» **Given entries**
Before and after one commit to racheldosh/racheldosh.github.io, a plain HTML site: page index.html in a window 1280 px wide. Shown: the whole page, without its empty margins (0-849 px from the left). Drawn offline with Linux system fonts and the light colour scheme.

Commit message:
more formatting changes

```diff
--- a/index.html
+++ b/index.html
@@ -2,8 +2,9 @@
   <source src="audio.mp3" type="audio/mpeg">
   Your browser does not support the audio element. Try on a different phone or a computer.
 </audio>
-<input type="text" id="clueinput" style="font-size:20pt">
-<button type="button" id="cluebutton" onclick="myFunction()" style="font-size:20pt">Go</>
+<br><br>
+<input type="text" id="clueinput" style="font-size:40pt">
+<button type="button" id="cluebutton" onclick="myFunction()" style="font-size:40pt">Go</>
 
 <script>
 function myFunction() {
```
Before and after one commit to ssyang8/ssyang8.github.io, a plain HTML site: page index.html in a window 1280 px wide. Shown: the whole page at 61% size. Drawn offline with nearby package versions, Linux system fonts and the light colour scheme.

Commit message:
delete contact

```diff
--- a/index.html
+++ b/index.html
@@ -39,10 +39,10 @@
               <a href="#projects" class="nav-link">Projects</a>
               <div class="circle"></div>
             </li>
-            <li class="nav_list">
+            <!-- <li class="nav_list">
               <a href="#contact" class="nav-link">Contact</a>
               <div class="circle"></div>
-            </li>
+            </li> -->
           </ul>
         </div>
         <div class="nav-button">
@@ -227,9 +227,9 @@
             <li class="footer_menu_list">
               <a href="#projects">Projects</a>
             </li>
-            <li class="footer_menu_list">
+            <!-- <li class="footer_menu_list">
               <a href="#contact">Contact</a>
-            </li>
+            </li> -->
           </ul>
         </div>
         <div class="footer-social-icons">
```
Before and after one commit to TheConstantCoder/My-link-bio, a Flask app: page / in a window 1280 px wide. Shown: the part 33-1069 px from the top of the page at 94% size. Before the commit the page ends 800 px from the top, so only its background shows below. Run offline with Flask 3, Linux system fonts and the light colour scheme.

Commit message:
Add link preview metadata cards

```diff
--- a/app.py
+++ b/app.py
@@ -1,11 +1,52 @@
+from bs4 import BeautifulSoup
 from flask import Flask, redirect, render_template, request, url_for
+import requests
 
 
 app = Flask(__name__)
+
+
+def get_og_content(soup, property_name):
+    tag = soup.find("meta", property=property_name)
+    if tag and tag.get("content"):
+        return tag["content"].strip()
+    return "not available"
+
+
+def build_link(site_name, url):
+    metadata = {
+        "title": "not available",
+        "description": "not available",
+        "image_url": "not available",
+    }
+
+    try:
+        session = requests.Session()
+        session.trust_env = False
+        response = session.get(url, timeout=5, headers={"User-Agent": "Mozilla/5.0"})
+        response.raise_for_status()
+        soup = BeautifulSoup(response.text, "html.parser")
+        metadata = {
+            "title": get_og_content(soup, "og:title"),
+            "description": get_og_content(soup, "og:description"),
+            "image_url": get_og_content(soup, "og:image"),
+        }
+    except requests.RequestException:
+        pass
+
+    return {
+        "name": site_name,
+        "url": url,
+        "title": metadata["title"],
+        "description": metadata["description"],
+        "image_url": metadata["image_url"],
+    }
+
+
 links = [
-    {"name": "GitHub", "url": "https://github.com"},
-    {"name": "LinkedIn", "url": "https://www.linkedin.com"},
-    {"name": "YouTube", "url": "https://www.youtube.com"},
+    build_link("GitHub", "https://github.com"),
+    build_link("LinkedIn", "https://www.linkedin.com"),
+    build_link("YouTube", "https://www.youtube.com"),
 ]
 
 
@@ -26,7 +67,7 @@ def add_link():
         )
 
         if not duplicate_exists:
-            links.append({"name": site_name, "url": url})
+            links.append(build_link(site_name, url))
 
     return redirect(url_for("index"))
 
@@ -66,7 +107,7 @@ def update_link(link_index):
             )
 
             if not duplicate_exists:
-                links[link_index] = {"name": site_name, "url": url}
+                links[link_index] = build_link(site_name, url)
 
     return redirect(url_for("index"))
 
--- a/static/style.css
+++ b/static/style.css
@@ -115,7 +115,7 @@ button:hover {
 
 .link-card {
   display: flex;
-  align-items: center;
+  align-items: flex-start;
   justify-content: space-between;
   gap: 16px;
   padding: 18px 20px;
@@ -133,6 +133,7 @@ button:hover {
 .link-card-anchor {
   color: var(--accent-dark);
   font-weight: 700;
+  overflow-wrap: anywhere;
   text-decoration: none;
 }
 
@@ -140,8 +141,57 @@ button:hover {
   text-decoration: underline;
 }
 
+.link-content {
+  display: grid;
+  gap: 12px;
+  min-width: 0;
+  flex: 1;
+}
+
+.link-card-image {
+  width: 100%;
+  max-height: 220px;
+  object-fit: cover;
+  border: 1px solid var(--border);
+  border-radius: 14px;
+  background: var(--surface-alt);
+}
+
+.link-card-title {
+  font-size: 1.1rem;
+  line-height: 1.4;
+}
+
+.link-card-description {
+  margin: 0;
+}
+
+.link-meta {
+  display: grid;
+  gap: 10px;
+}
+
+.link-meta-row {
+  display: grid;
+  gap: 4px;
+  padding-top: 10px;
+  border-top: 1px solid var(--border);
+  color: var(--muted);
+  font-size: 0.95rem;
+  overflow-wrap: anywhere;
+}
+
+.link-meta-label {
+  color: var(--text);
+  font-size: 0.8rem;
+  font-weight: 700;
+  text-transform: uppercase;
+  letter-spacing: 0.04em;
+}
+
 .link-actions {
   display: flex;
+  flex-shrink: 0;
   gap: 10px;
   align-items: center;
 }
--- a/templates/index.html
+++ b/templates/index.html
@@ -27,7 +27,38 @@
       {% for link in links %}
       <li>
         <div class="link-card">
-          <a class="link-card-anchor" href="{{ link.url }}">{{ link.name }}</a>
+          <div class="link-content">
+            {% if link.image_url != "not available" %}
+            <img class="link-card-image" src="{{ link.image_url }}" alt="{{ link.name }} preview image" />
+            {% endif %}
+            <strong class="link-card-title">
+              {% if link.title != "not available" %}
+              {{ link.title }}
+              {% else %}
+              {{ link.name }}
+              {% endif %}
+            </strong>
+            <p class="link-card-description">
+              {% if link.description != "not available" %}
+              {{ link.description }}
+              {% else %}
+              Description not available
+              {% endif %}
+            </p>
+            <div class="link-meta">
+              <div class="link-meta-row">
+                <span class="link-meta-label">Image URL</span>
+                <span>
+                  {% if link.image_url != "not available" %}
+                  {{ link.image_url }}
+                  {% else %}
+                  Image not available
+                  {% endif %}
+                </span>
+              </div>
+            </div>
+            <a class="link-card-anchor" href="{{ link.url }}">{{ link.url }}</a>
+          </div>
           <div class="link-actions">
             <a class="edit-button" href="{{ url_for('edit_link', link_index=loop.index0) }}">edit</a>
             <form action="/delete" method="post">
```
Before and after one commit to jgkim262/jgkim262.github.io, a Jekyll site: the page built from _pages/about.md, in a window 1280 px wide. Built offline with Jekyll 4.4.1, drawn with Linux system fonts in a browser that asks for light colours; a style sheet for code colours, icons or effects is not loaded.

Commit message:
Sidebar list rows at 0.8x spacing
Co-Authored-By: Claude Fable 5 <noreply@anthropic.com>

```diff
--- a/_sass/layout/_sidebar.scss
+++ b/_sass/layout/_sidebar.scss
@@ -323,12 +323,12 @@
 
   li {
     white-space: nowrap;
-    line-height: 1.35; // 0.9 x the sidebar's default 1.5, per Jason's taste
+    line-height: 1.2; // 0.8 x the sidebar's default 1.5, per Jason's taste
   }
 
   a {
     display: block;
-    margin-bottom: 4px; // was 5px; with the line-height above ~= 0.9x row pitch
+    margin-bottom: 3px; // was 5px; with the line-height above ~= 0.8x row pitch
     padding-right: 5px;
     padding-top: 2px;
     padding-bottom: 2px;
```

» **What to produce**
Find and copy each line of the data where "window" is present.

» **Your solution**
Before and after one commit to racheldosh/racheldosh.github.io, a plain HTML site: page index.html in a window 1280 px wide. Shown: the whole page, without its empty margins (0-849 px from the left). Drawn offline with Linux system fonts and the light colour scheme.
Before and after one commit to ssyang8/ssyang8.github.io, a plain HTML site: page index.html in a window 1280 px wide. Shown: the whole page at 61% size. Drawn offline with nearby package versions, Linux system fonts and the light colour scheme.
Before and after one commit to TheConstantCoder/My-link-bio, a Flask app: page / in a window 1280 px wide. Shown: the part 33-1069 px from the top of the page at 94% size. Before the commit the page ends 800 px from the top, so only its background shows below. Run offline with Flask 3, Linux system fonts and the light colour scheme.
Before and after one commit to jgkim262/jgkim262.github.io, a Jekyll site: the page built from _pages/about.md, in a window 1280 px wide. Built offline with Jekyll 4.4.1, drawn with Linux system fonts in a browser that asks for light colours; a style sheet for code colours, icons or effects is not loaded.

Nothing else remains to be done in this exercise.